#### [Dataset entries]
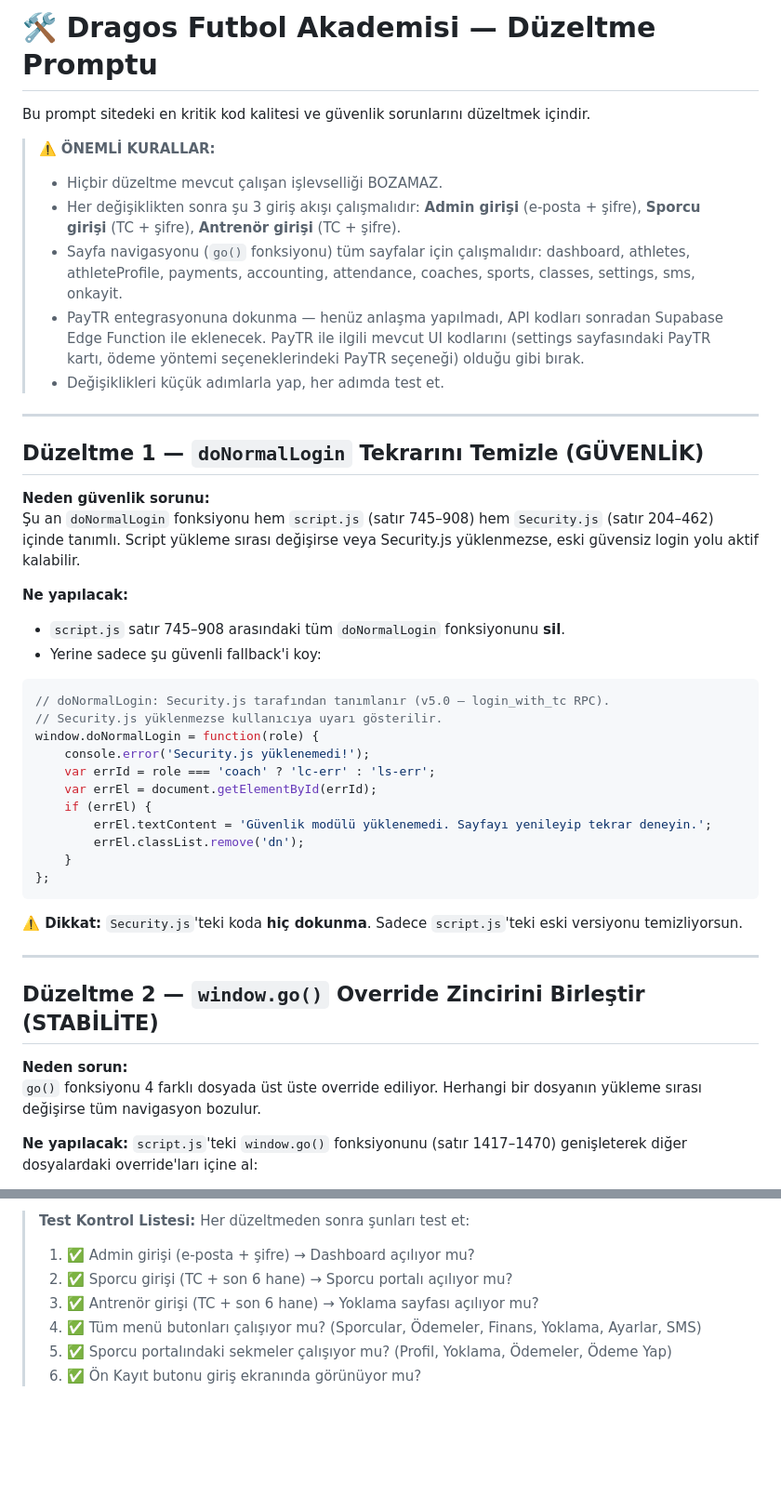
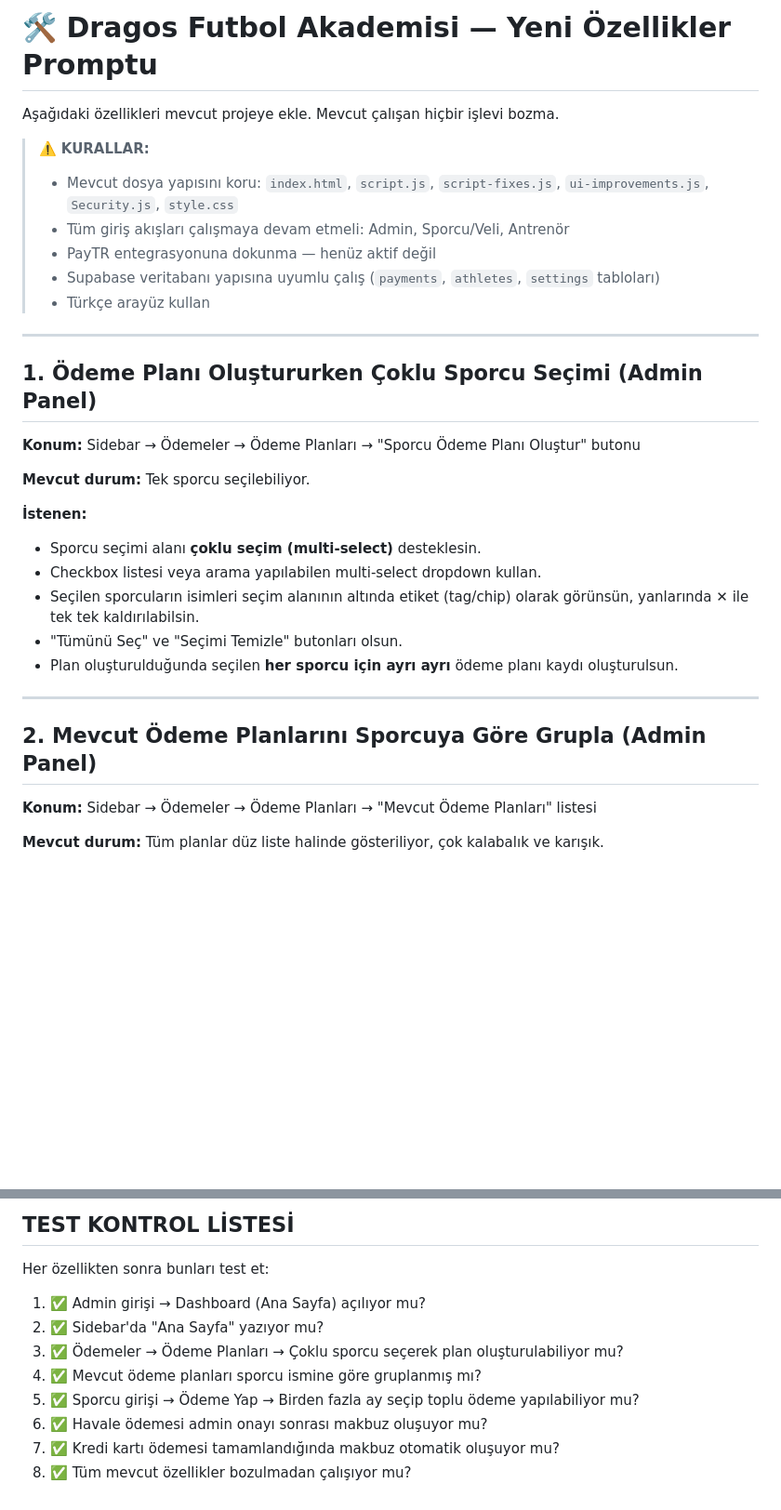
Before and after one commit to eneskahveci-sdo/Sporcu-paneli, a Markdown page: prompt.md, 2 parts joined by grey strips. Shown at 93% size. Drawn GitHub-style; blank space fills up the shorter version.

````diff
--- a/prompt.md
+++ b/prompt.md
@@ -1,48 +1,34 @@
-# 🛠️ Dragos Futbol Akademisi — Düzeltme Promptu
+# 🛠️ Dragos Futbol Akademisi — Yeni Özellikler Promptu
 
-Bu prompt sitedeki en kritik kod kalitesi ve güvenlik sorunlarını düzeltmek içindir.
+Aşağıdaki özellikleri mevcut projeye ekle. Mevcut çalışan hiçbir işlevi bozma.
 
-> ⚠️ **ÖNEMLİ KURALLAR:**
-> - Hiçbir düzeltme mevcut çalışan işlevselliği BOZAMAZ.
-> - Her değişiklikten sonra şu 3 giriş akışı çalışmalıdır: **Admin girişi** (e-posta + şifre), **Sporcu girişi** (TC + şifre), **Antrenör girişi** (TC + şifre).
-> - Sayfa navigasyonu (`go()` fonksiyonu) tüm sayfalar için çalışmalıdır: dashboard, athletes, athleteProfile, payments, accounting, attendance, coaches, sports, classes, settings, sms, onkayit.
-> - PayTR entegrasyonuna dokunma — henüz anlaşma yapılmadı, API kodları sonradan Supabase Edge Function ile eklenecek. PayTR ile ilgili mevcut UI kodlarını (settings sayfasındaki PayTR kartı, ödeme yöntemi seçeneklerindeki PayTR seçeneği) olduğu gibi bırak.
-> - Değişiklikleri küçük adımlarla yap, her adımda test et.
+> ⚠️ **KURALLAR:**
+> - Mevcut dosya yapısını koru: `index.html`, `script.js`, `script-fixes.js`, `ui-improvements.js`, `Security.js`, `style.css`
+> - Tüm giriş akışları çalışmaya devam etmeli: Admin, Sporcu/Veli, Antrenör
+> - PayTR entegrasyonuna dokunma — henüz aktif değil
+> - Supabase veritabanı yapısına uyumlu çalış (`payments`, `athletes`, `settings` tabloları)
+> - Türkçe arayüz kullan
 
 ---
 
-## Düzeltme 1 — `doNormalLogin` Tekrarını Temizle (GÜVENLİK)
+## 1. Ödeme Planı Oluştururken Çoklu Sporcu Seçimi (Admin Panel)
 
-**Neden güvenlik sorunu:**
-Şu an `doNormalLogin` fonksiyonu hem `script.js` (satır 745–908) hem `Security.js` (satır 204–462) içinde tanımlı. Script yükleme sırası değişirse veya Security.js yüklenmezse, eski güvensiz login yolu aktif kalabilir.
+**Konum:** Sidebar → Ödemeler → Ödeme Planları → "Sporcu Ödeme Planı Oluştur" butonu
 
-**Ne yapılacak:**
-- `script.js` satır 745–908 arasındaki tüm `doNormalLogin` fonksiyonunu **sil**.
-- Yerine sadece şu güvenli fallback'i koy:
+**Mevcut durum:** Tek sporcu seçilebiliyor.
 
-```js
-// doNormalLogin: Security.js tarafından tanımlanır (v5.0 — login_with_tc RPC).
-// Security.js yüklenmezse kullanıcıya uyarı gösterilir.
-window.doNormalLogin = function(role) {
-    console.error('Security.js yüklenemedi!');
-    var errId = role === 'coach' ? 'lc-err' : 'ls-err';
-    var errEl = document.getElementById(errId);
-    if (errEl) {
-        errEl.textContent = 'Güvenlik modülü yüklenemedi. Sayfayı yenileyip tekrar deneyin.';
-        errEl.classList.remove('dn');
-    }
-};
-```
-
-**⚠️ Dikkat:** `Security.js`'teki koda **hiç dokunma**. Sadece `script.js`'teki eski versiyonu temizliyorsun.
+**İstenen:**
+- Sporcu seçimi alanı **çoklu seçim (multi-select)** desteklesin.
+- Checkbox listesi veya arama yapılabilen multi-select dropdown kullan.
+- Seçilen sporcuların isimleri seçim alanının altında etiket (tag/chip) olarak görünsün, yanlarında ✕ ile tek tek kaldırılabilsin.
+- "Tümünü Seç" ve "Seçimi Temizle" butonları olsun.
+- Plan oluşturulduğunda seçilen **her sporcu için ayrı ayrı** ödeme planı kaydı oluşturulsun.
 
 ---
 
-## Düzeltme 2 — `window.go()` Override Zincirini Birleştir (STABİLİTE)
+## 2. Mevcut Ödeme Planlarını Sporcuya Göre Grupla (Admin Panel)
 
-**Neden sorun:**
-`go()` fonksiyonu 4 farklı dosyada üst üste override ediliyor. Herhangi bir dosyanın yükleme sırası değişirse tüm navigasyon bozulur.
+**Konum:** Sidebar → Ödemeler → Ödeme Planları → "Mevcut Ödeme Planları" listesi
 
-**Ne yapılacak:**
-`script.js`'teki `window.go()` fonksiyonunu (satır 1417–1470) genişleterek diğer dosyalardaki override'ları içine al:
+**Mevcut durum:** Tüm planlar düz liste halinde gösteriliyor, çok kalabalık ve karışık.
 
@@ -114,8 +109,13 @@ if (typeof loadCashTransfers === 'function') {
 
-> **Test Kontrol Listesi:** Her düzeltmeden sonra şunları test et:
-> 1. ✅ Admin girişi (e-posta + şifre) → Dashboard açılıyor mu?
-> 2. ✅ Sporcu girişi (TC + son 6 hane) → Sporcu portalı açılıyor mu?
-> 3. ✅ Antrenör girişi (TC + son 6 hane) → Yoklama sayfası açılıyor mu?
-> 4. ✅ Tüm menü butonları çalışıyor mu? (Sporcular, Ödemeler, Finans, Yoklama, Ayarlar, SMS)
-> 5. ✅ Sporcu portalındaki sekmeler çalışıyor mu? (Profil, Yoklama, Ödemeler, Ödeme Yap)
-> 6. ✅ Ön Kayıt butonu giriş ekranında görünüyor mu?
+## TEST KONTROL LİSTESİ
+
+Her özellikten sonra bunları test et:
+
+1. ✅ Admin girişi → Dashboard (Ana Sayfa) açılıyor mu?
+2. ✅ Sidebar'da "Ana Sayfa" yazıyor mu?
+3. ✅ Ödemeler → Ödeme Planları → Çoklu sporcu seçerek plan oluşturulabiliyor mu?
+4. ✅ Mevcut ödeme planları sporcu ismine göre gruplanmış mı?
+5. ✅ Sporcu girişi → Ödeme Yap → Birden fazla ay seçip toplu ödeme yapılabiliyor mu?
+6. ✅ Havale ödemesi admin onayı sonrası makbuz oluşuyor mu?
+7. ✅ Kredi kartı ödemesi tamamlandığında makbuz otomatik oluşuyor mu?
+8. ✅ Tüm mevcut özellikler bozulmadan çalışıyor mu?
````
Also changed, not shown: other parts of prompt.md (+57 -48 lines).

#### [Your objective]
All lines above containing the string "butonları" are to be collected.

#### [Task response]
+- "Tümünü Seç" ve "Seçimi Temizle" butonları olsun.
-> 4. ✅ Tüm menü butonları çalışıyor mu? (Sporcular, Ödemeler, Finans, Yoklama, Ayarlar, SMS)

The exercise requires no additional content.